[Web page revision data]
[Start of Attachment]
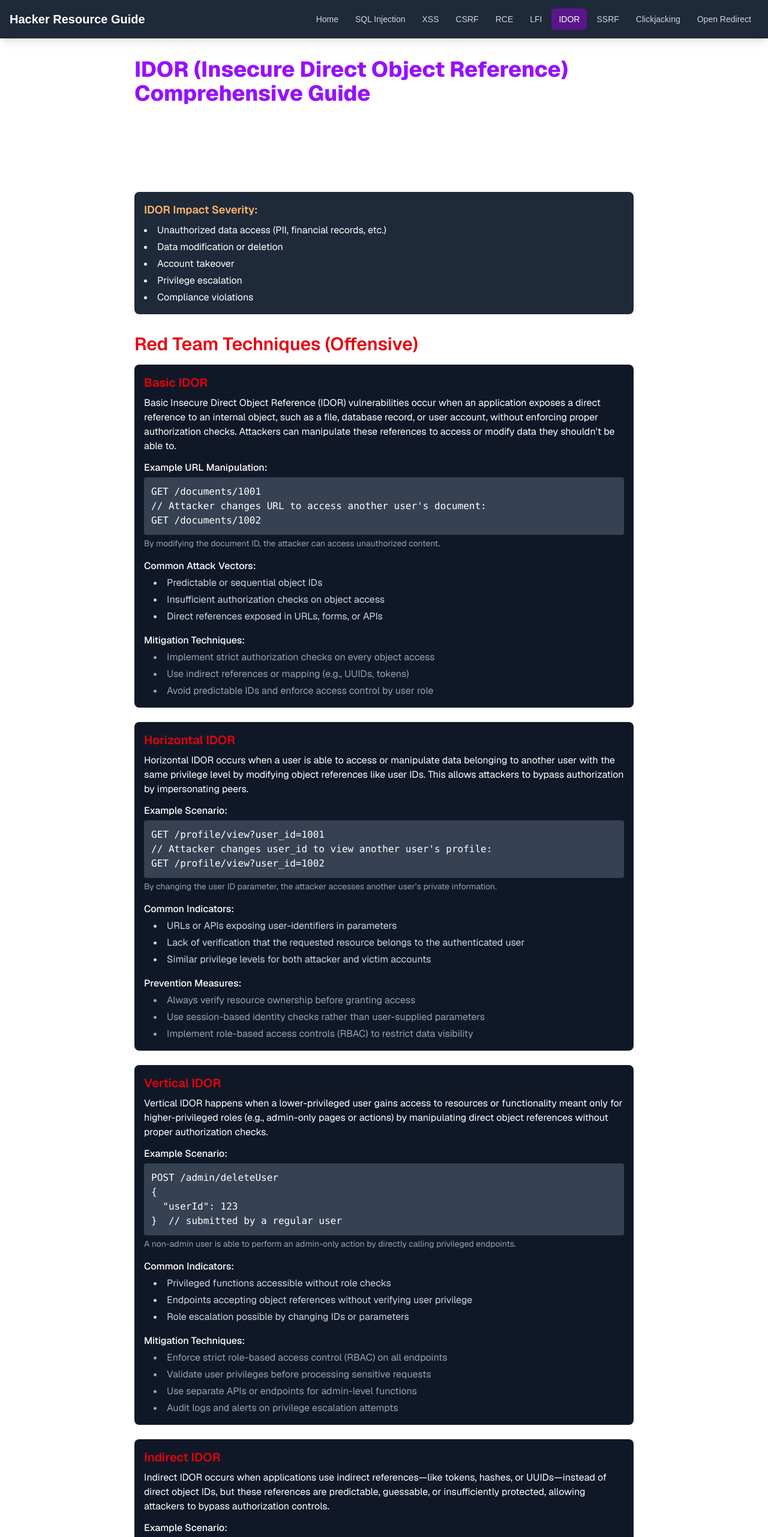
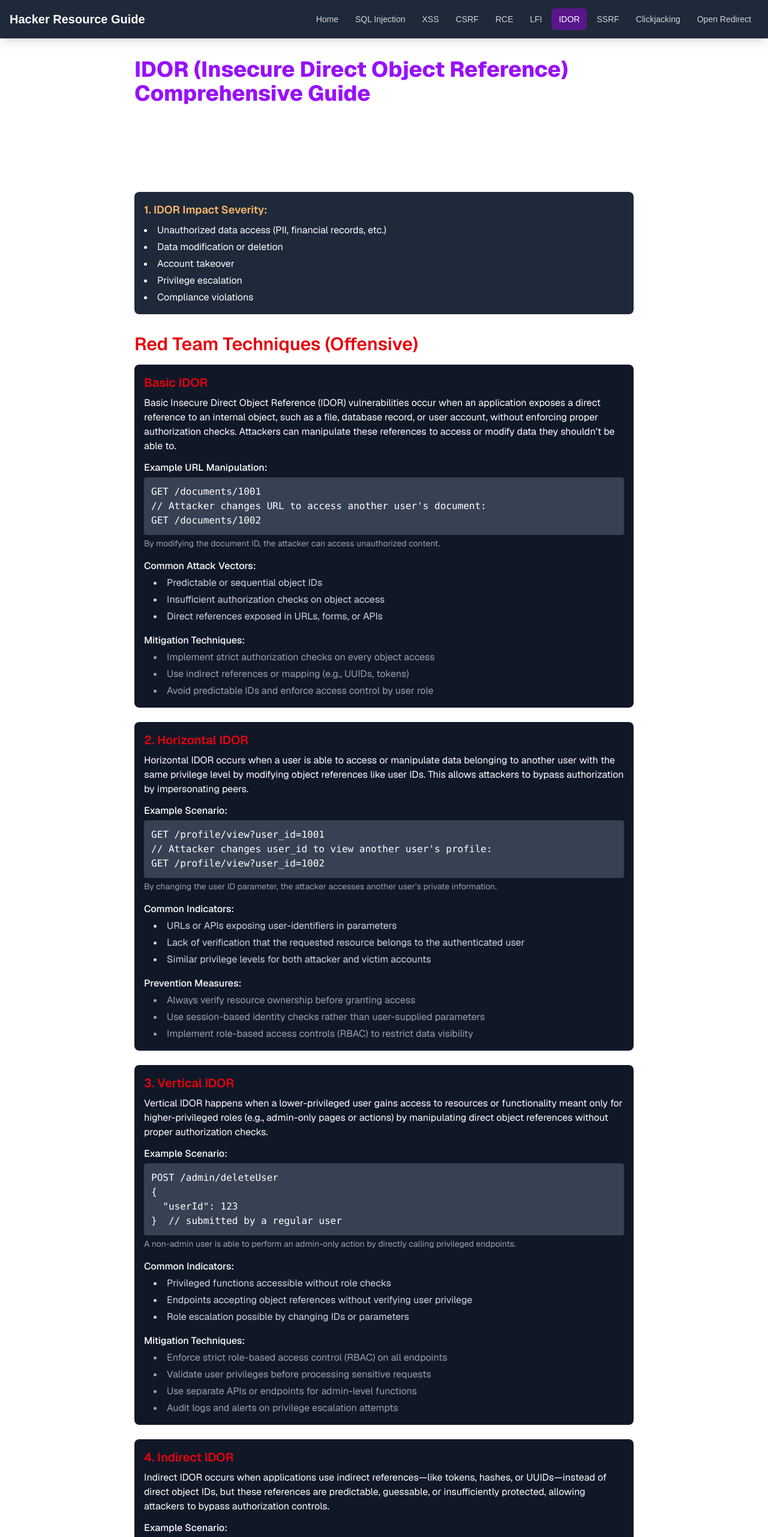
Before and after one commit to AnonAmosAdmn/HackingResourcesGuide, a Next.js app: page /idor in a window 1280 px wide. Shown: the top 2563 px of the page at 60% size. Built offline with nearby package versions, Linux system fonts and the light colour scheme.

Commit message:
Update page.tsx

```diff
--- a/app/idor/page.tsx
+++ b/app/idor/page.tsx
@@ -12,7 +12,7 @@ export default function IDORPage() {
           Insecure Direct Object Reference (IDOR) occurs when an application provides direct access to objects based on user-supplied input without proper authorization checks.
         </p>
         <div className="mt-4 p-4 bg-gray-800 rounded-lg">
-          <h3 className="text-lg font-semibold mb-2 text-orange-300">IDOR Impact Severity:</h3>
+          <h3 className="text-lg font-semibold mb-2 text-orange-300">1. IDOR Impact Severity:</h3>
           <ul className="list-disc list-inside space-y-1">
             <li>Unauthorized data access (PII, financial records, etc.)</li>
             <li>Data modification or deletion</li>
@@ -68,7 +68,7 @@ GET /documents/1002`}
 
 
         <article className="mb-6 bg-gray-900 p-4 rounded-lg">
-          <h3 className="text-xl font-semibold mb-2 text-red-600">Horizontal IDOR</h3>
+          <h3 className="text-xl font-semibold mb-2 text-red-600">2. Horizontal IDOR</h3>
           <p className="mb-3">
             Horizontal IDOR occurs when a user is able to access or manipulate data belonging to another user with the same privilege level by modifying object references like user IDs. This allows attackers to bypass authorization by impersonating peers.
           </p>
@@ -108,7 +108,7 @@ GET /profile/view?user_id=1002`}
 
 
         <article className="mb-6 bg-gray-900 p-4 rounded-lg">
-          <h3 className="text-xl font-semibold mb-2 text-red-600">Vertical IDOR</h3>
+          <h3 className="text-xl font-semibold mb-2 text-red-600">3. Vertical IDOR</h3>
           <p className="mb-3">
             Vertical IDOR happens when a lower-privileged user gains access to resources or functionality meant only for higher-privileged roles (e.g., admin-only pages or actions) by manipulating direct object references without proper authorization checks.
           </p>
@@ -151,7 +151,7 @@ GET /profile/view?user_id=1002`}
 
 
         <article className="mb-6 bg-gray-900 p-4 rounded-lg">
-          <h3 className="text-xl font-semibold mb-2 text-red-600">Indirect IDOR</h3>
+          <h3 className="text-xl font-semibold mb-2 text-red-600">4. Indirect IDOR</h3>
           <p className="mb-3">
             Indirect IDOR occurs when applications use indirect references—like tokens, hashes, or UUIDs—instead of direct object IDs, but these references are predictable, guessable, or insufficiently protected, allowing attackers to bypass authorization controls.
           </p>
@@ -193,7 +193,7 @@ GET /files/download?token=abc123def457`}
 
 
         <article className="mb-6 bg-gray-900 p-4 rounded-lg">
-          <h3 className="text-xl font-semibold mb-2 text-red-600">Mass Assignment</h3>
+          <h3 className="text-xl font-semibold mb-2 text-red-600">5. Mass Assignment</h3>
           <p className="mb-3">
             Mass Assignment vulnerabilities occur when an application blindly binds user-controlled input (such as JSON or form data) to internal objects without filtering or validating which fields can be modified. This allows attackers to overwrite sensitive or protected properties, like roles or permissions.
           </p>
```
[End of Attachment]
» **TRY IT**:
Reproduce all of the entries exactly as they appear, though any picture they include must be omitted.

» **THE COMPLETED TASK**:
Before and after one commit to AnonAmosAdmn/HackingResourcesGuide, a Next.js app: page /idor in a window 1280 px wide. Shown: the top 2563 px of the page at 60% size. Built offline with nearby package versions, Linux system fonts and the light colour scheme.

Commit message:
Update page.tsx

```diff
--- a/app/idor/page.tsx
+++ b/app/idor/page.tsx
@@ -12,7 +12,7 @@ export default function IDORPage() {
           Insecure Direct Object Reference (IDOR) occurs when an application provides direct access to objects based on user-supplied input without proper authorization checks.
         </p>
         <div className="mt-4 p-4 bg-gray-800 rounded-lg">
-          <h3 className="text-lg font-semibold mb-2 text-orange-300">IDOR Impact Severity:</h3>
+          <h3 className="text-lg font-semibold mb-2 text-orange-300">1. IDOR Impact Severity:</h3>
           <ul className="list-disc list-inside space-y-1">
             <li>Unauthorized data access (PII, financial records, etc.)</li>
             <li>Data modification or deletion</li>
@@ -68,7 +68,7 @@ GET /documents/1002`}
 
 
         <article className="mb-6 bg-gray-900 p-4 rounded-lg">
-          <h3 className="text-xl font-semibold mb-2 text-red-600">Horizontal IDOR</h3>
+          <h3 className="text-xl font-semibold mb-2 text-red-600">2. Horizontal IDOR</h3>
           <p className="mb-3">
             Horizontal IDOR occurs when a user is able to access or manipulate data belonging to another user with the same privilege level by modifying object references like user IDs. This allows attackers to bypass authorization by impersonating peers.
           </p>
@@ -108,7 +108,7 @@ GET /profile/view?user_id=1002`}
 
 
         <article className="mb-6 bg-gray-900 p-4 rounded-lg">
-          <h3 className="text-xl font-semibold mb-2 text-red-600">Vertical IDOR</h3>
+          <h3 className="text-xl font-semibold mb-2 text-red-600">3. Vertical IDOR</h3>
           <p className="mb-3">
             Vertical IDOR happens when a lower-privileged user gains access to resources or functionality meant only for higher-privileged roles (e.g., admin-only pages or actions) by manipulating direct object references without proper authorization checks.
           </p>
@@ -151,7 +151,7 @@ GET /profile/view?user_id=1002`}
 
 
         <article className="mb-6 bg-gray-900 p-4 rounded-lg">
-          <h3 className="text-xl font-semibold mb-2 text-red-600">Indirect IDOR</h3>
+          <h3 className="text-xl font-semibold mb-2 text-red-600">4. Indirect IDOR</h3>
           <p className="mb-3">
             Indirect IDOR occurs when applications use indirect references—like tokens, hashes, or UUIDs—instead of direct object IDs, but these references are predictable, guessable, or insufficiently protected, allowing attackers to bypass authorization controls.
           </p>
@@ -193,7 +193,7 @@ GET /files/download?token=abc123def457`}
 
 
         <article className="mb-6 bg-gray-900 p-4 rounded-lg">
-          <h3 className="text-xl font-semibold mb-2 text-red-600">Mass Assignment</h3>
+          <h3 className="text-xl font-semibold mb-2 text-red-600">5. Mass Assignment</h3>
           <p className="mb-3">
             Mass Assignment vulnerabilities occur when an application blindly binds user-controlled input (such as JSON or form data) to internal objects without filtering or validating which fields can be modified. This allows attackers to overwrite sensitive or protected properties, like roles or permissions.
           </p>
```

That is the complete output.